◆ Problem requirements:
Search the entries for the word "transparente" and copy each line that has it.

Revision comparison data
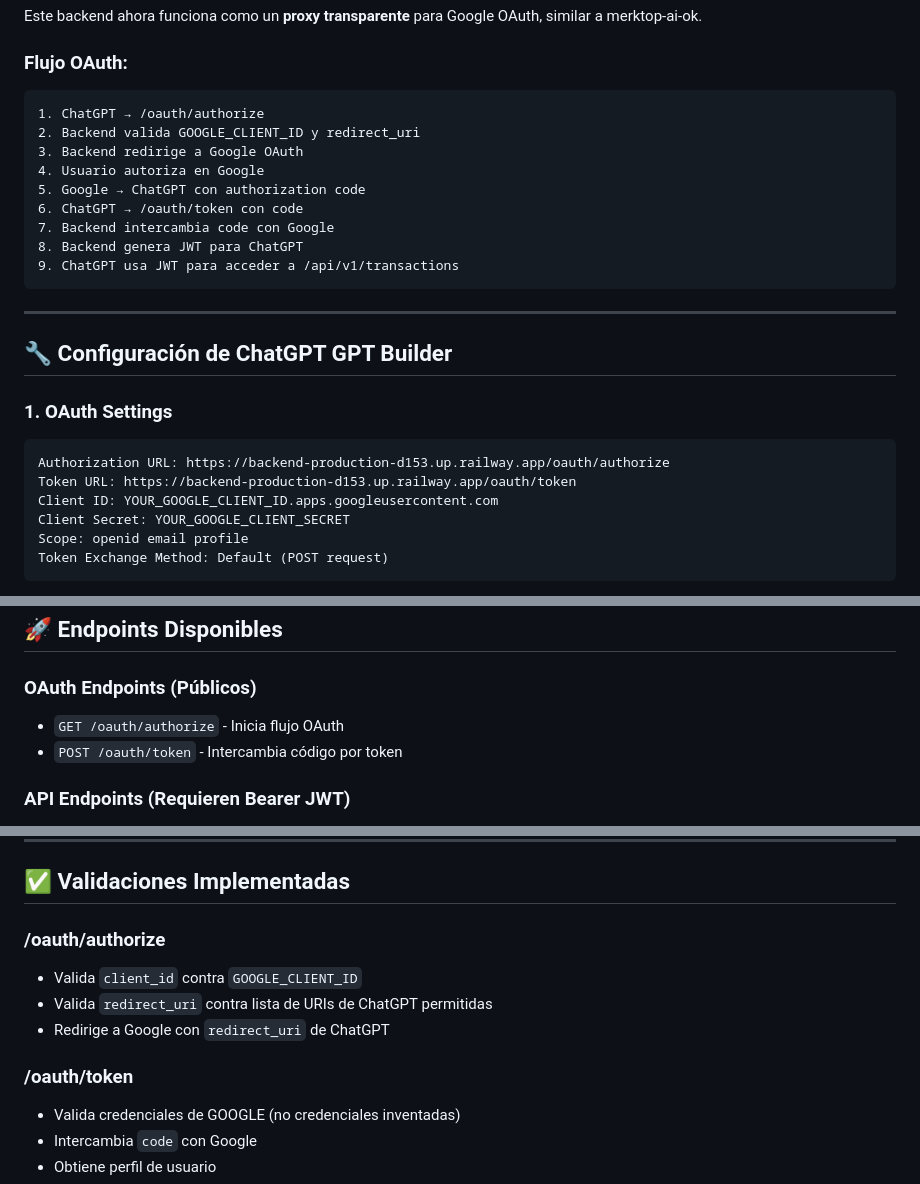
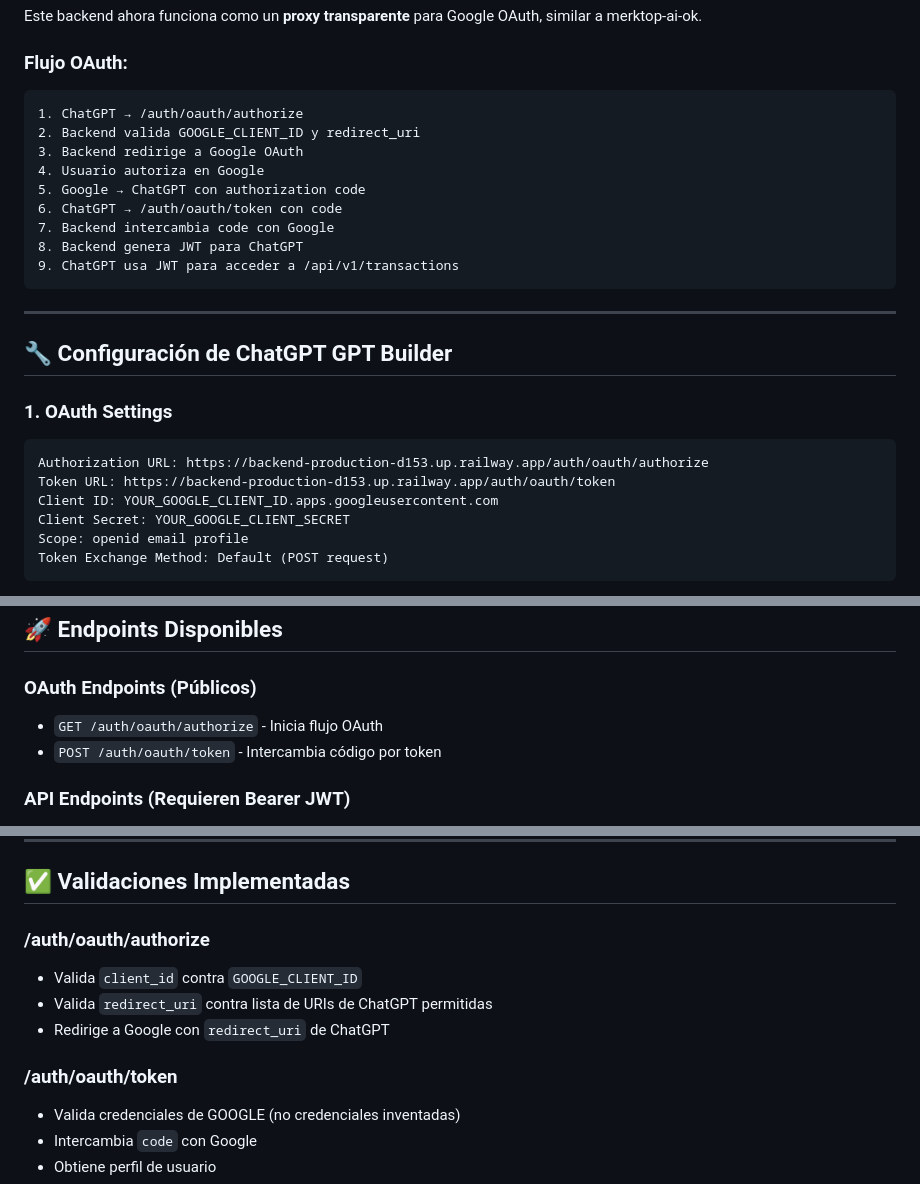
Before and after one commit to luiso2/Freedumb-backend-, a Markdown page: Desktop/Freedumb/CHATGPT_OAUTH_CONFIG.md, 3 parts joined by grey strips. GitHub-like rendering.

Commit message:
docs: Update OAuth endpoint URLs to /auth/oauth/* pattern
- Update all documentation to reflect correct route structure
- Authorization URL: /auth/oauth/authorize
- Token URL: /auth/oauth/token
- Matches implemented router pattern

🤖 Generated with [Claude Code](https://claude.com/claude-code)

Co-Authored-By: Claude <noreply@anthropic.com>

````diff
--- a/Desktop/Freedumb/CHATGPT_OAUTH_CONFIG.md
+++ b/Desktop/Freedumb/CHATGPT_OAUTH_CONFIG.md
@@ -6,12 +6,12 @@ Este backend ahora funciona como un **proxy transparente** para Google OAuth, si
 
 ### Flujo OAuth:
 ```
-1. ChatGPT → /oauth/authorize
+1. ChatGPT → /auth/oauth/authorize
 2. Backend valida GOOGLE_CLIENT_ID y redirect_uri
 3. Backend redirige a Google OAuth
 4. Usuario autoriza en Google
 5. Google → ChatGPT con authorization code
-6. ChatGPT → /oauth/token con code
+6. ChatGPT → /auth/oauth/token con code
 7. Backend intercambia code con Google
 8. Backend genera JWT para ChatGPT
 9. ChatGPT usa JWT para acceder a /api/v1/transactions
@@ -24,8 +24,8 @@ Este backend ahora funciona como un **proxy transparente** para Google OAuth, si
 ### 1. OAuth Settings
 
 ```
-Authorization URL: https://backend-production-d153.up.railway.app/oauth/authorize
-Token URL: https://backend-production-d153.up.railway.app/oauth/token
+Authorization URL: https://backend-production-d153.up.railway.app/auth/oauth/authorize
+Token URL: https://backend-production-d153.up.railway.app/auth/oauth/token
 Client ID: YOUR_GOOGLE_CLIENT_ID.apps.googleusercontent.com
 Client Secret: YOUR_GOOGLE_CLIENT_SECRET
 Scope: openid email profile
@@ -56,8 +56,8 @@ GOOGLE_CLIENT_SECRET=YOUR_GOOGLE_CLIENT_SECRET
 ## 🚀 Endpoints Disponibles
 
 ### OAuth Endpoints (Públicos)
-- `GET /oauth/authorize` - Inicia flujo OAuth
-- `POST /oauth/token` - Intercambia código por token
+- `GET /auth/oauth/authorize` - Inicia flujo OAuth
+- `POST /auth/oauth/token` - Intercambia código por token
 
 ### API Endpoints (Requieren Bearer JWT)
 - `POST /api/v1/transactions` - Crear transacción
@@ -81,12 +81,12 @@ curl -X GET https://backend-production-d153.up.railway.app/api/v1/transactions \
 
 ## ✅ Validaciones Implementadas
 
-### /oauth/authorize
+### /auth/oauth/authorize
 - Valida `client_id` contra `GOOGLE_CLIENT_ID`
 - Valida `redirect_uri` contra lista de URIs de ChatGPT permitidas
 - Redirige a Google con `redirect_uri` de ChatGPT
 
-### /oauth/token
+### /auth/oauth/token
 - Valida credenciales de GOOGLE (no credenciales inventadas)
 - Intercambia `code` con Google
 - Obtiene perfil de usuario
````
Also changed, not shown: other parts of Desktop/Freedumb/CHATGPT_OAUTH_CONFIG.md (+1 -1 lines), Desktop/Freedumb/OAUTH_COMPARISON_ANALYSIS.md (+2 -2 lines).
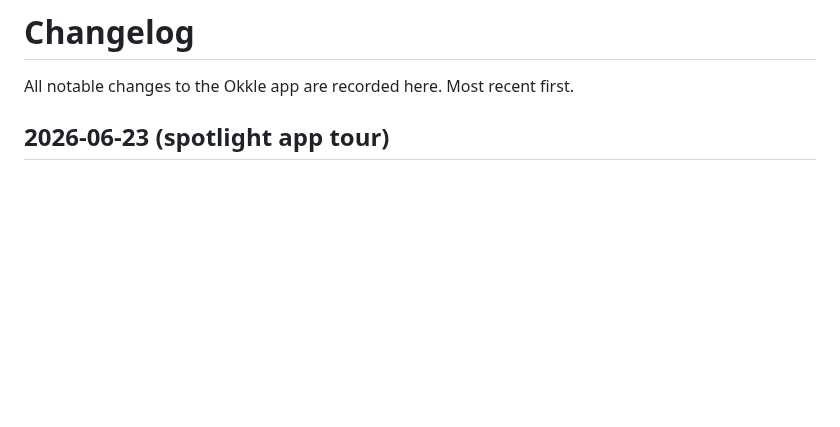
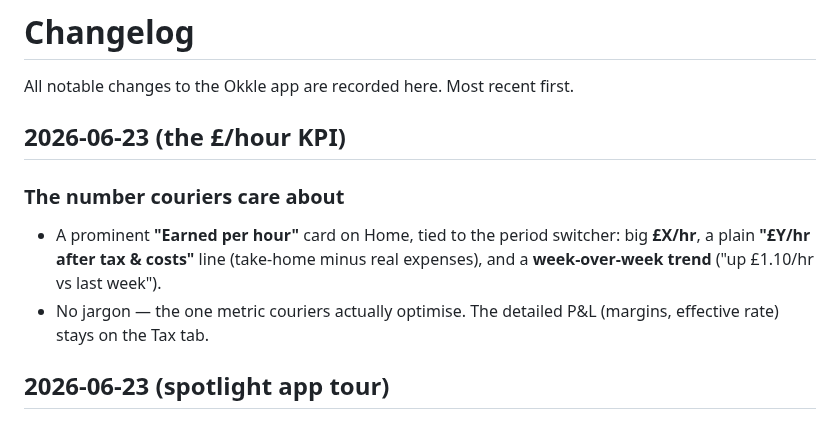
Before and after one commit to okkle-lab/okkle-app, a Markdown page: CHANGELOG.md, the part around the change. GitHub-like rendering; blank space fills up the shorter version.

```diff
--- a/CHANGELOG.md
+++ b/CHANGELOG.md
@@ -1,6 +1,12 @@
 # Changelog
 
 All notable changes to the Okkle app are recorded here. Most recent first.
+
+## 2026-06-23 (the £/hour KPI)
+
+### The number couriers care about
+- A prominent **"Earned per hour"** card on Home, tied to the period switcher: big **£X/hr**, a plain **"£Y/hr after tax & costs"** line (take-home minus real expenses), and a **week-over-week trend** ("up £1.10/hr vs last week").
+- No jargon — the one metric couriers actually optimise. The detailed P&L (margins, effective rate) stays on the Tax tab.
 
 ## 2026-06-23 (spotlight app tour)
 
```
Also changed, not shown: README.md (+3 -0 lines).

--

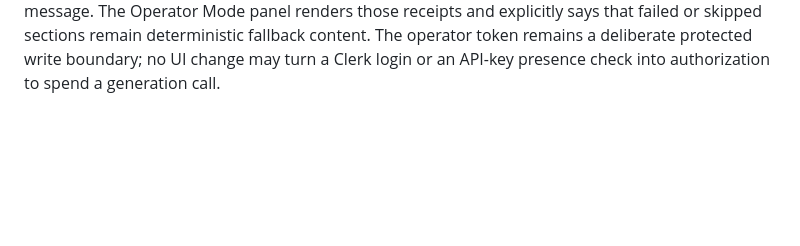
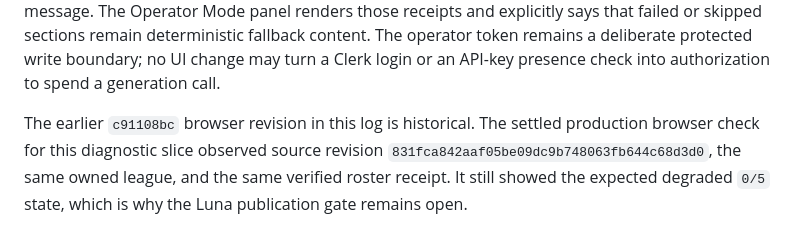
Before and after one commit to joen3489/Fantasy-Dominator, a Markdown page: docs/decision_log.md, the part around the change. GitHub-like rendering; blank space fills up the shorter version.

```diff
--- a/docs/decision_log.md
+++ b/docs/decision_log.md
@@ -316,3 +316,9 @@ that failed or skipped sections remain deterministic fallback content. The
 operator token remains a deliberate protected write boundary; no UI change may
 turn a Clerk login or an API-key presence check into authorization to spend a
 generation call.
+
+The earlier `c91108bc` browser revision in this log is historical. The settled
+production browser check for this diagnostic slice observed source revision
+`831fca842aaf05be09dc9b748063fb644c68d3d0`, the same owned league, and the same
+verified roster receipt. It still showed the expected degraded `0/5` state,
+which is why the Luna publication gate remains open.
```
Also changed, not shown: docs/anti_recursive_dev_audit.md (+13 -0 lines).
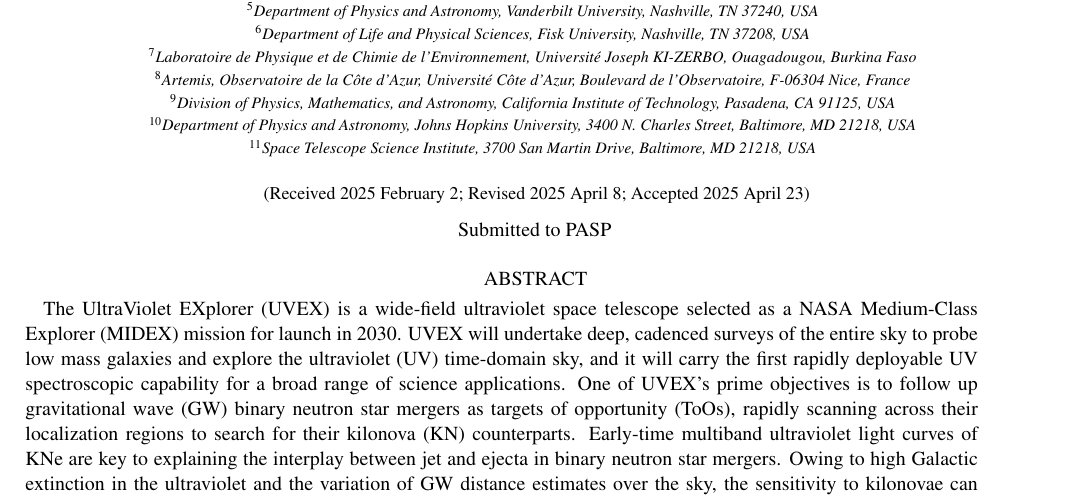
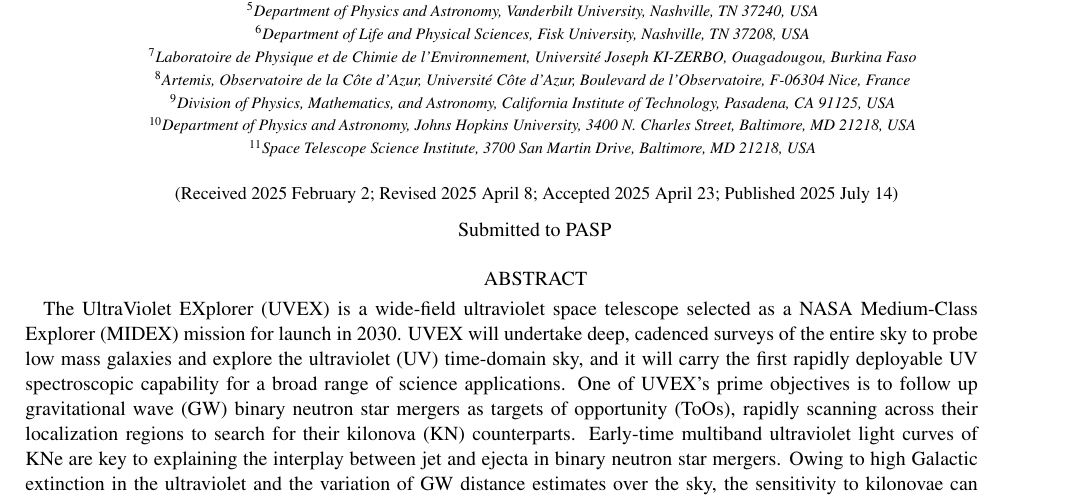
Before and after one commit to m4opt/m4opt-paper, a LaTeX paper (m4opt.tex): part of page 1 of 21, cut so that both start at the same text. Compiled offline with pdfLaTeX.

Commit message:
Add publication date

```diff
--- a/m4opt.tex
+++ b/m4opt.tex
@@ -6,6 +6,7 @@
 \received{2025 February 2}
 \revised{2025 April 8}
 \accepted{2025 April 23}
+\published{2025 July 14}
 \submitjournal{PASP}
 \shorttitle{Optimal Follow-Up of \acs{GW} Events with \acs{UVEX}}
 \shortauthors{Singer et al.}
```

◆ Solution to this exercise:
@@ -6,12 +6,12 @@ Este backend ahora funciona como un **proxy transparente** para Google OAuth, si
@@ -24,8 +24,8 @@ Este backend ahora funciona como un **proxy transparente** para Google OAuth, si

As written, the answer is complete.